A performance bonus is compensation beyond normal wages and is awarded after a performance appraisal and analysis of projects has satisfactorily been completed by the employee over a specific period of time.
The city fathers also paid themselves hefty holiday allowances.
On July 7, 2015, they received a combined US$173 880 through what they termed “On Call” allowances.
The money, which was unbudgeted for, was shared among five managers namely Mahachi (US$50 400); Chingombe (US$47 880); Ncube (US$45 360); Pfukwa (US$17 640) and Zvobgo (US$12 600).Auditors also discovered that at least 40 city managers were paid “unbudgeted for exorbitant education/school fees allowances amounting to US$556 330 outside employment costs. The amounts as per invoices were paid directly into their personal bank accounts using the RTGS system”.
The amount paid to managers according to individual receipts was incongruent with the US$882 443 reflecting in the consolidated total payments, raising fears that it could have been inflated.
Kwenda, according to the auditors, reportedly raided council’s beer levy and estates accounts and transferred US$282 000 of which Mahachi received US$75 000, Chingombe (US$35 000), Pfukwa (US$42 000) and another manager simply identified as Zvikaramba (US$130 000) by means of RTGS system.
The intended use of this money was not documented while, according to the audit report, Kwenda failed to explain how it was used.
Beer levy is money collected from beer manufacturing and sales while the estates account is where residents deposit development fees for residential and commercial stands.
Auditors also discovered that council overpaid retrenchment packages to nine managers who were relieved of their duties in 2014 and 2015, amounting to US$1 618 000.
This resulted in the ballooning of employment costs at the expense of service delivery and timely payments of general staff salaries.
Auditors also noted a discrepancy in salary arrears between top management and the rest of staff.
Council was in five months’ salary arrears for the general staff as at December 2016 while executive salaries were only two months in arrears.
“As it stands, the council is being run by the chamber secretary (Ncube), human capital director (Chingombe) and finance controller (Kwenda), who all have negative audit observations where the minister should, through the council, cause them to show reason why the three should not be charged with misconduct, suspended from duty and further investigations to be carried out,” reads part of the audit report.
It further reads: “Given numerous overpayments, irregular and wasteful management costs noted in the executive payroll for the period under review, and in order to enhance transparency, accountability, risk management, internal checks and control systems, it is audit opinion that council should maintain one payroll for all council employees that is compiled by human capital development, have all payroll payments done by the finance department, allow internal audit department full access to combined payroll and all council’s bank accounts and fully utilise BIQ system modules.”

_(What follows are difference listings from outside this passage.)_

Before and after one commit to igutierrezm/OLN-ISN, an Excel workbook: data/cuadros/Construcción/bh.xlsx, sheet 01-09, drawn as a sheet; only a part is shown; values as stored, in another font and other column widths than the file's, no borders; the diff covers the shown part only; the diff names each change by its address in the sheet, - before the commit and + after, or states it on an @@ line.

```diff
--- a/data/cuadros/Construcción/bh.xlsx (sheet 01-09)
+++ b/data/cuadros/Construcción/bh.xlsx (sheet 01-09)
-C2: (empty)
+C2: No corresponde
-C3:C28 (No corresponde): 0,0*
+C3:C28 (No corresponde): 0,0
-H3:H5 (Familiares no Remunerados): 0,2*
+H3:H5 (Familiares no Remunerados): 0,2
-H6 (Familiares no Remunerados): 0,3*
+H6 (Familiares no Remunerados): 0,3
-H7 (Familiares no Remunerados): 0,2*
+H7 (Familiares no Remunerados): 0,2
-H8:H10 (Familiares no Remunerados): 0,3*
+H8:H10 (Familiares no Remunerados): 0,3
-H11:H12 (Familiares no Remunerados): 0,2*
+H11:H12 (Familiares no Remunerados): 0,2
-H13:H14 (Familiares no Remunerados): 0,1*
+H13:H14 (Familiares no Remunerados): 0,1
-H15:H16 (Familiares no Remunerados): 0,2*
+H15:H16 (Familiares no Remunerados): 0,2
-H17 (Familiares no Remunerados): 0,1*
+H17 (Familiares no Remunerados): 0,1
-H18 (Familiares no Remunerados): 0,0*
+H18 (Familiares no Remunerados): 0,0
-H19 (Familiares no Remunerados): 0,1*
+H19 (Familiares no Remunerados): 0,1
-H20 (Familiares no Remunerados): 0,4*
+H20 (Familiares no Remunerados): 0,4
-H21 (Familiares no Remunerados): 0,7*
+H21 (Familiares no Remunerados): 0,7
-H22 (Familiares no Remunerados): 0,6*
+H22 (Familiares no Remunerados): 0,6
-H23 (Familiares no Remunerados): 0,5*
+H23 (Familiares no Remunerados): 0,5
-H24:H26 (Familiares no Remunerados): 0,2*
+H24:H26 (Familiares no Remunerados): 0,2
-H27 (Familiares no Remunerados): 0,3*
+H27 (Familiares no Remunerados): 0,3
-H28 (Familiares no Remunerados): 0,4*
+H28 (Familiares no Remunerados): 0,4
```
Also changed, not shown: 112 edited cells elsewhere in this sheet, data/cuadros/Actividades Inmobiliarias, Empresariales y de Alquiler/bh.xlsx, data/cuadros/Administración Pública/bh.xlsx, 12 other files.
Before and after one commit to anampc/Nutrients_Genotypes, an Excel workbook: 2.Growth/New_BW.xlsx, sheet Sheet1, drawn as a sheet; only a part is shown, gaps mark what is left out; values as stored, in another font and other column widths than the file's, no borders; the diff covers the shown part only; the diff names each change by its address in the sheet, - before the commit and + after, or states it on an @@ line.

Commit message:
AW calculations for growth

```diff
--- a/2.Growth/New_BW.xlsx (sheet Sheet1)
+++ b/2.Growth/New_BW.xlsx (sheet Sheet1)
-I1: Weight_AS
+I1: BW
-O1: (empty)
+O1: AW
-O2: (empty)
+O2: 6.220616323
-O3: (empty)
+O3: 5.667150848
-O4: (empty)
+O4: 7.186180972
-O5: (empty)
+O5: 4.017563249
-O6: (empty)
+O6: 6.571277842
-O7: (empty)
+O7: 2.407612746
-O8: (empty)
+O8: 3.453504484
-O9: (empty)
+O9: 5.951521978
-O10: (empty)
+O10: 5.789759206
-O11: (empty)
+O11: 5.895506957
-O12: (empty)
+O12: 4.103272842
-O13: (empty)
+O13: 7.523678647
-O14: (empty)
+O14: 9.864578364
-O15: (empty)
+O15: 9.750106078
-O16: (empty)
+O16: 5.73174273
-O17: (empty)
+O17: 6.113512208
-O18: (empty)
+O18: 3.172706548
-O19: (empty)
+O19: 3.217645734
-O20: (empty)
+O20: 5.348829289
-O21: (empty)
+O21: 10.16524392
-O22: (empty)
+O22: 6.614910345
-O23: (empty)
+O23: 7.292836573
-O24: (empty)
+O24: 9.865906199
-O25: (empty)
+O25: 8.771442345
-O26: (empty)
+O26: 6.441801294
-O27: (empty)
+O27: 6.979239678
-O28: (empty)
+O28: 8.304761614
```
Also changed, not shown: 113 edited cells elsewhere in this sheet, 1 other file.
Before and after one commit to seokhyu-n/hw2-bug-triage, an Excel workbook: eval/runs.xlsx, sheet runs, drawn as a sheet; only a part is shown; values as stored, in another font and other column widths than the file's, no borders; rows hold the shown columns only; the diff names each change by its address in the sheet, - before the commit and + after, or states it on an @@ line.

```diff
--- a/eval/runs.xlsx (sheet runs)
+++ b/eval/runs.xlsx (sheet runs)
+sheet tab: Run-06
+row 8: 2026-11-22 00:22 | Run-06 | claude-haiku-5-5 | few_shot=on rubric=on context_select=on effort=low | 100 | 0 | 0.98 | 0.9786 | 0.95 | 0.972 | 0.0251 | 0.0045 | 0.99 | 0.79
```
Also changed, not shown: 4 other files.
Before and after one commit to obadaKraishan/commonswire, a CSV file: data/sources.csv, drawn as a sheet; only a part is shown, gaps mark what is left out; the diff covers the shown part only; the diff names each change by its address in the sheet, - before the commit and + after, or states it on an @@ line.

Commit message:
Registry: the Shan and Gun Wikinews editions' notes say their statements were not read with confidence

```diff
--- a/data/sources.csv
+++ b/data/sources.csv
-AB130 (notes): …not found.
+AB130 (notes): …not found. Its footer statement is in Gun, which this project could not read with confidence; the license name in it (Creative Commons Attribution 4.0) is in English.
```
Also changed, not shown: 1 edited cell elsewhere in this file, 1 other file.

Contacted for comment this week, Kasukuwere said he was still studying the report before deciding on the way forward.
“I can confirm that I have received the audit report. I am looking into it and will make decisions afterwards,” he said.
Harare mayor, Bernard Manyenyeni, said council has instituted its own investigations and action would only be taken if they confirm the findings.
An independent tribunal was expected to have commenced the probe this week.
He said: “We don’t know yet (what course of action would be taken); the tribunal will make recommendations which we will abide by.”
While the city fathers are smiling all the way to the bank, service delivery in the capital has sunk to its lowest level.
The local authority is failing to supply clean water to residents; garbage is piling everywhere – precipitating deadly epidemics such as typhoid – and roads have been declared a national disaster